Top of Material supplied
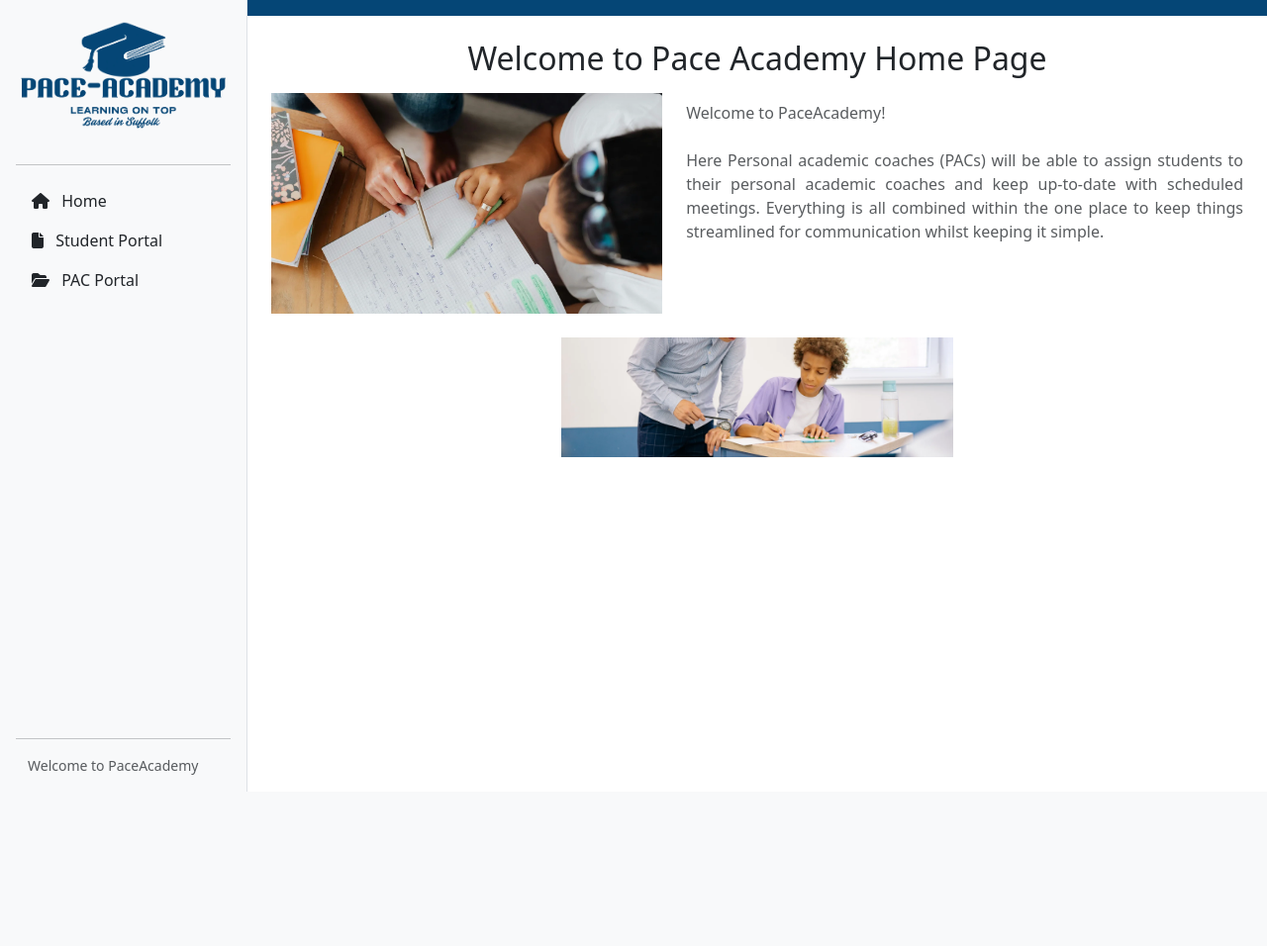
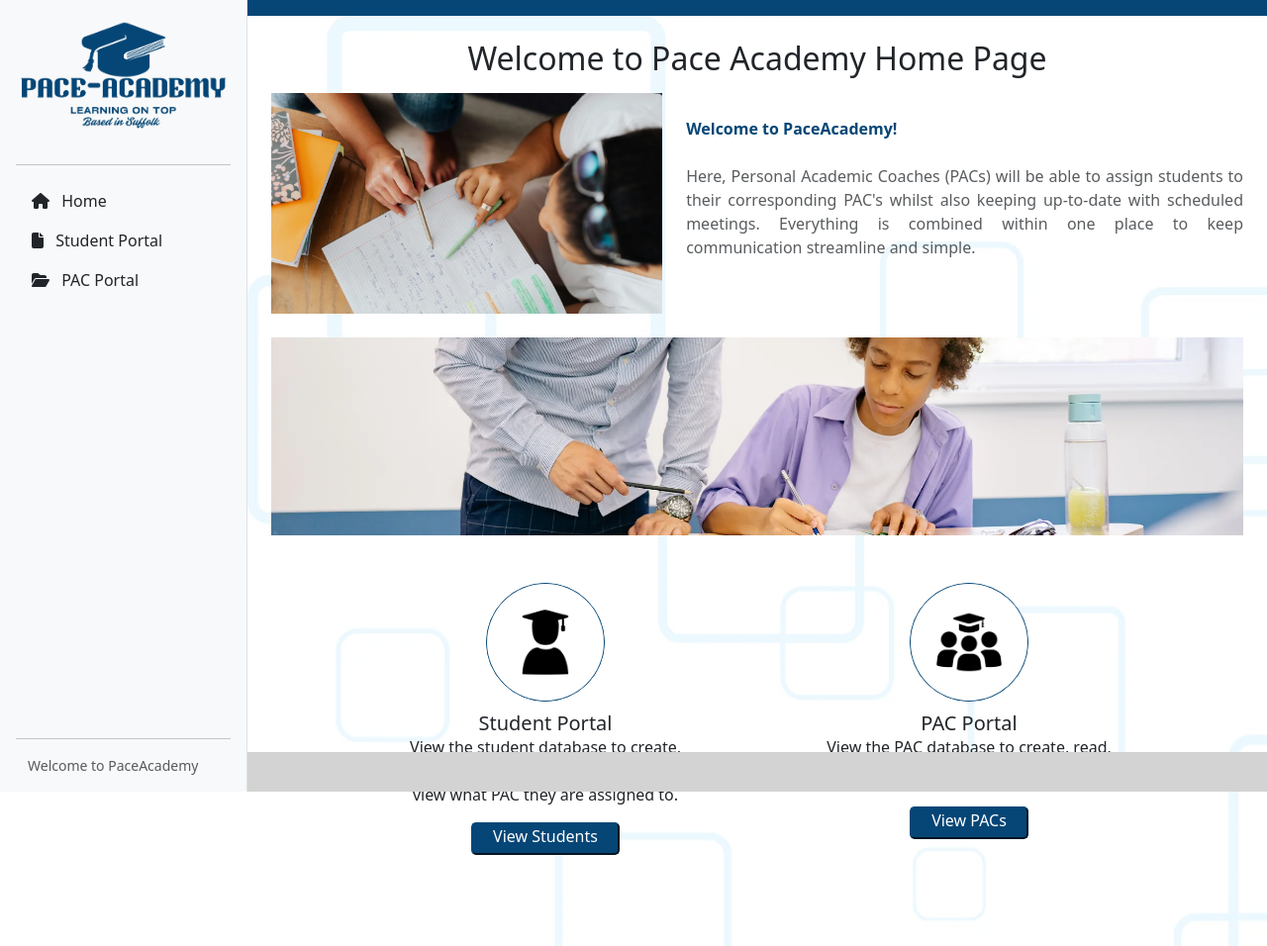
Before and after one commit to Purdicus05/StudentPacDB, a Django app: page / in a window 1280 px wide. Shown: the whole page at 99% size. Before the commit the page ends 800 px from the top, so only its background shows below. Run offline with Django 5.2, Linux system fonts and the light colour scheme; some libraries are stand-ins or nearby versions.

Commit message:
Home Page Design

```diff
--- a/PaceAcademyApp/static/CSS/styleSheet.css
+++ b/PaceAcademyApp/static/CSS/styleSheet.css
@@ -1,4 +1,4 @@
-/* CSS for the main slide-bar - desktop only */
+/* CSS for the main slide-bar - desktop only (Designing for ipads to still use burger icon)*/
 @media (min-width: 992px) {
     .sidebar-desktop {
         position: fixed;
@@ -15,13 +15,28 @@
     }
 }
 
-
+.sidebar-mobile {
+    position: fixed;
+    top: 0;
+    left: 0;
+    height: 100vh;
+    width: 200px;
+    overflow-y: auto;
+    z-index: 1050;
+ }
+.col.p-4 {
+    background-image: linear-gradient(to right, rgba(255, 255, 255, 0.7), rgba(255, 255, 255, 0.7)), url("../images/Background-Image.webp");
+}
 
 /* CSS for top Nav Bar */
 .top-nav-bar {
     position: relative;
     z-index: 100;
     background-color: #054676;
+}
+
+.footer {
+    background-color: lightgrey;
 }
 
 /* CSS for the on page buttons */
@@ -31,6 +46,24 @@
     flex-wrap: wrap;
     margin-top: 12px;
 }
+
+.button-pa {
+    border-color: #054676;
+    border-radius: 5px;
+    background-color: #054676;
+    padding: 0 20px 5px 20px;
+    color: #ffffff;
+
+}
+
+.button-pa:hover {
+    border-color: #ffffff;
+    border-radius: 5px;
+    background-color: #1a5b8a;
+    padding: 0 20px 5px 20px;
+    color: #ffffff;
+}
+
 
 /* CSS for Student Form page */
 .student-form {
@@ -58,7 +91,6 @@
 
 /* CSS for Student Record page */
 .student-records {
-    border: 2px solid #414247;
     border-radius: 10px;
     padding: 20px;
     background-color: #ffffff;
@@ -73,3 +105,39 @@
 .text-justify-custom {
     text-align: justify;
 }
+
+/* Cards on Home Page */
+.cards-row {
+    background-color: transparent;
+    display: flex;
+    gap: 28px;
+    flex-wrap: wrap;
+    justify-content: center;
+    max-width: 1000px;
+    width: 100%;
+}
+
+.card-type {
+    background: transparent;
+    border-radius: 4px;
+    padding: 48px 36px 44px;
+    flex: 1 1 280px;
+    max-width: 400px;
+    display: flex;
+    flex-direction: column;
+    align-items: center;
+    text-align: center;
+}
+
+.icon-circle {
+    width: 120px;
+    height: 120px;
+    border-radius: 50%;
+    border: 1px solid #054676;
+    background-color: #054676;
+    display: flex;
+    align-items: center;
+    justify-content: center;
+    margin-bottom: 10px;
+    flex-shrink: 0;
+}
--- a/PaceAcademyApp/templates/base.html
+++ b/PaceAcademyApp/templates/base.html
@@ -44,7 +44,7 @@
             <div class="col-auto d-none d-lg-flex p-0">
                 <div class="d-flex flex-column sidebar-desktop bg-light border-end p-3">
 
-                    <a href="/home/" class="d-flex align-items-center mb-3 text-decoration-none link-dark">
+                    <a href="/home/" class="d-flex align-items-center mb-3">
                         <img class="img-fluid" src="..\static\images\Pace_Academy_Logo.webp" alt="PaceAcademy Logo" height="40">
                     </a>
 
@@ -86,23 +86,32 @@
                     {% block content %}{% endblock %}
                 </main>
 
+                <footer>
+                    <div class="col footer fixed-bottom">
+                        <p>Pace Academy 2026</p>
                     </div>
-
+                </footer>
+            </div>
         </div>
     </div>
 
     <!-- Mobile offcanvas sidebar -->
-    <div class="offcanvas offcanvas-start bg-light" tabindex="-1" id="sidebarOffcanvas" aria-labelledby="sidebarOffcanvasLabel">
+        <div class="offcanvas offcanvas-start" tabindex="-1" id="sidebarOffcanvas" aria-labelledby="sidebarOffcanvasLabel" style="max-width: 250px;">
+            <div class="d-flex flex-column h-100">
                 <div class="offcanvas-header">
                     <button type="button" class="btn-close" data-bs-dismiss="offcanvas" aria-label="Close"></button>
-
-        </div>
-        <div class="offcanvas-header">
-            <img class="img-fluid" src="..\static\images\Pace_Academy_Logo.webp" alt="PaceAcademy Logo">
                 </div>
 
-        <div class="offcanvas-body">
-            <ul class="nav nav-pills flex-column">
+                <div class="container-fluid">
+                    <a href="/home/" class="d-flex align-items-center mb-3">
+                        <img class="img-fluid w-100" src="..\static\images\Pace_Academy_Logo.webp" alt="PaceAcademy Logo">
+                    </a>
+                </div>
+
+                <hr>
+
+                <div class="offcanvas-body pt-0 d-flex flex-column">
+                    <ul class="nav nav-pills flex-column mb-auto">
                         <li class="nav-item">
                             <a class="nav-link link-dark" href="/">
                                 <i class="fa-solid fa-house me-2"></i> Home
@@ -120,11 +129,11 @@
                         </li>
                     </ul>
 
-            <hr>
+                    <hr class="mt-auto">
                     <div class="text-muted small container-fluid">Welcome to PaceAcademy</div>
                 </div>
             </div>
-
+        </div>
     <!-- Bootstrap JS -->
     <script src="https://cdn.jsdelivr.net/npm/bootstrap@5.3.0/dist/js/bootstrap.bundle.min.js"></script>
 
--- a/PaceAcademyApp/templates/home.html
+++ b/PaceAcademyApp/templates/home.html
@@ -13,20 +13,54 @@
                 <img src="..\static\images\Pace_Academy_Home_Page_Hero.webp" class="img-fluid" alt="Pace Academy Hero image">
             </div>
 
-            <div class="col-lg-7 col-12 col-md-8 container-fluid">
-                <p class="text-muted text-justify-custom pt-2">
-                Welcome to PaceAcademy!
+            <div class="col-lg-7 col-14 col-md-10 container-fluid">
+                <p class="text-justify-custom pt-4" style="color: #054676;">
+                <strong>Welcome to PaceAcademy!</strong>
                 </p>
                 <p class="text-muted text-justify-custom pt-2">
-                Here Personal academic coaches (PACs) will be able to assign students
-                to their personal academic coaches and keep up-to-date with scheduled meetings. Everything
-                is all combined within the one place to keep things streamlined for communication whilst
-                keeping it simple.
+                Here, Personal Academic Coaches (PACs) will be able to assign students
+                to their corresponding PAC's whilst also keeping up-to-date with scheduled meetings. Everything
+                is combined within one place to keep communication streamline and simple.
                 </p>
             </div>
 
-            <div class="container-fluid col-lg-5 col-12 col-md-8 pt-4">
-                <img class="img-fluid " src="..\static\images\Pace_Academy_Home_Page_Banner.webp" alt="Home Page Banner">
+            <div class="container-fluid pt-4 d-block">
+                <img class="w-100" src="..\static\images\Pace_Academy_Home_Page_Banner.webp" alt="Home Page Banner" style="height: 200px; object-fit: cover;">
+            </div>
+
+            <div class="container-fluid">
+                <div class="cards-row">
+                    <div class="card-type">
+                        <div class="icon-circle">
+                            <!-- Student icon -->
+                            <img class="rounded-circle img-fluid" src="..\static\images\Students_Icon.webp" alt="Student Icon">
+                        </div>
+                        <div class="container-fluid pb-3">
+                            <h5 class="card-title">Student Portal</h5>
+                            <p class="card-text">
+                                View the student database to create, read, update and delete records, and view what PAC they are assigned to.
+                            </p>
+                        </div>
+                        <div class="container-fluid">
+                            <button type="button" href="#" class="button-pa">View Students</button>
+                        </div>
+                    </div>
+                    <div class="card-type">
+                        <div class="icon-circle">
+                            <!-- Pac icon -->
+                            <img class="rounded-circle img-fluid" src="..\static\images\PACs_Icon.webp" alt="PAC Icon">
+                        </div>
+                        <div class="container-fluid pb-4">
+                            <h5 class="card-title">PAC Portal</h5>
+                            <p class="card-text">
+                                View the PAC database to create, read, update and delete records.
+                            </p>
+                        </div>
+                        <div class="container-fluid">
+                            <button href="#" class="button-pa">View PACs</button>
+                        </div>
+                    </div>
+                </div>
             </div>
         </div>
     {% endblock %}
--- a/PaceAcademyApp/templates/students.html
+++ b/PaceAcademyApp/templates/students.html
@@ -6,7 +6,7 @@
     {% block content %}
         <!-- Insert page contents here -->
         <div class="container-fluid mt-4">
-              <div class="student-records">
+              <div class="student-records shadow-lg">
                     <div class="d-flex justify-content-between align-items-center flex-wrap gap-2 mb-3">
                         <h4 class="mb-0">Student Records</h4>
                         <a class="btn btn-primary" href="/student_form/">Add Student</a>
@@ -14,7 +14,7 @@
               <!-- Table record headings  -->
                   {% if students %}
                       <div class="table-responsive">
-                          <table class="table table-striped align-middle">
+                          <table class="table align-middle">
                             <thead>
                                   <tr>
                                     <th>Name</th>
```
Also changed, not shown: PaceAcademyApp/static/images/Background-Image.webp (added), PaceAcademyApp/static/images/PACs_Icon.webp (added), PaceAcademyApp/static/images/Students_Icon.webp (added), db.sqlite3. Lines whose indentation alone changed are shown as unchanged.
Bottom of Material supplied
Top of Material supplied
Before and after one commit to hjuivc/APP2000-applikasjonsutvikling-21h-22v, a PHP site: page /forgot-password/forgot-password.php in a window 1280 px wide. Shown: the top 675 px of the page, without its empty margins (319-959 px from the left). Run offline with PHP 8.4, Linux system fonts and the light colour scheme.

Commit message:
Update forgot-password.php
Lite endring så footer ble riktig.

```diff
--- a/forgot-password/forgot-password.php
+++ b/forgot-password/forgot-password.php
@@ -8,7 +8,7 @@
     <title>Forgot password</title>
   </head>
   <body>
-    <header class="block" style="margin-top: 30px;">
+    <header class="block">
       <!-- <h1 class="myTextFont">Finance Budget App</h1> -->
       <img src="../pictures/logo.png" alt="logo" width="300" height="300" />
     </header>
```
Bottom of Material supplied
**What is required:**
All lines that contain the word "auto" must be copied from the records above.

**Response to this task:**
+    overflow-y: auto;
             <div class="col-auto d-none d-lg-flex p-0">
+                    <ul class="nav nav-pills flex-column mb-auto">
+                    <hr class="mt-auto">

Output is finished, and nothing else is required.